Slow down, you move too fast
Yes, that’s Ludwig van Beethoven over there, but I’m channelling Simon & Garfunkel. So what does “feelin groovy” have to do with writing for business or educational purposes?
Back in 66, the groovy pair sang:
“Slow down, you move too fast You got to make the morning last.”
You, the writer, have to make everything you write last – not, perhaps, deathless prose, but clear and making sense – so that your message lasts and stays in your reader’s mind.
This week I followed a link to a contender for best typo of 2017. Despite being a highly reputable new biography of Ludwig van Beethoven, a crucial typo changed the composer’s life story dramatically. Referring to his struggles with increasing deafness, the author wrote “Despite being dead [my emphasis], he continued to write music . . .” Amazingly brave and persistent of Beethoven–his music literally living after him.
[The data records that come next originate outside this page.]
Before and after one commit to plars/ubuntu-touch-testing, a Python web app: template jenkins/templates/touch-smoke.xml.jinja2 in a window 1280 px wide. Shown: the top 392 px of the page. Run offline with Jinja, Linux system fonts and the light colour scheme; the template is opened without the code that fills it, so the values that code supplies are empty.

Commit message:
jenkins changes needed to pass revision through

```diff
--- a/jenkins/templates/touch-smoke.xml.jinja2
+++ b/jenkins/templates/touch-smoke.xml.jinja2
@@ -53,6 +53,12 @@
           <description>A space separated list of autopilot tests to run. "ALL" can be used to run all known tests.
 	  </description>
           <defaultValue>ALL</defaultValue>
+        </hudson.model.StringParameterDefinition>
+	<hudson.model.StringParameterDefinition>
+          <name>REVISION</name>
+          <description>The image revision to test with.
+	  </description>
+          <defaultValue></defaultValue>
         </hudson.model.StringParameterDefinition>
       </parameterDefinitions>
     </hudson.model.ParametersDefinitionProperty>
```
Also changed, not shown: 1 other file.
This possible Typo of the Year highlights the vital importance of proofreading everything you write. Proofreading, like any worthwhile activity, takes time. It cannot be done in a rush to meet a deadline.
Festina lente –‘make haste slowly’– is a piece of advice that’s been around since the ancient Greeks and Romans, and re-echoed by many great writers. A paraphrase of it is ‘More haste, less speed’.The 17th century French poet and critic Nicolas Boileau applied this maxim to writing, especially poetry.A translation of his poem reads:
Slowly make haste, and without losing courage;
Twenty times redo your work;
Polish and re-polish endlessly,
And sometimes add, but often take away
Now, you might well be writing poetry (I do), but generally your writing is intended to informative, educative, or promotional. In all these cases, the last thing you want is a typo or an inappropriately chosen word to kill your message stone-deaf dead.
Another typo example from the web, this time an Australian university’s online newsletter, describing their art gallery function space as “the perfect sitting for your next event.” Just one wrong letter making their intention fuzzy. You have to hope they have enough chairs in the gallery, if patrons at all events must be sitting.
Festina lente; Make haste slowly; Slow down, you move too fast; can all be summed up in the old carpenter’s adage: “Measure twice, cut once.” Taking it slowly, taking time to read through several times (and get someone else to read it through, too) to make sure everything is correct and as intended, will save you time and embarrassment later having to fix unforced errors.’
You can read more about the necessity of proofreading at Reasons not to trust your spellchecker
Until next time,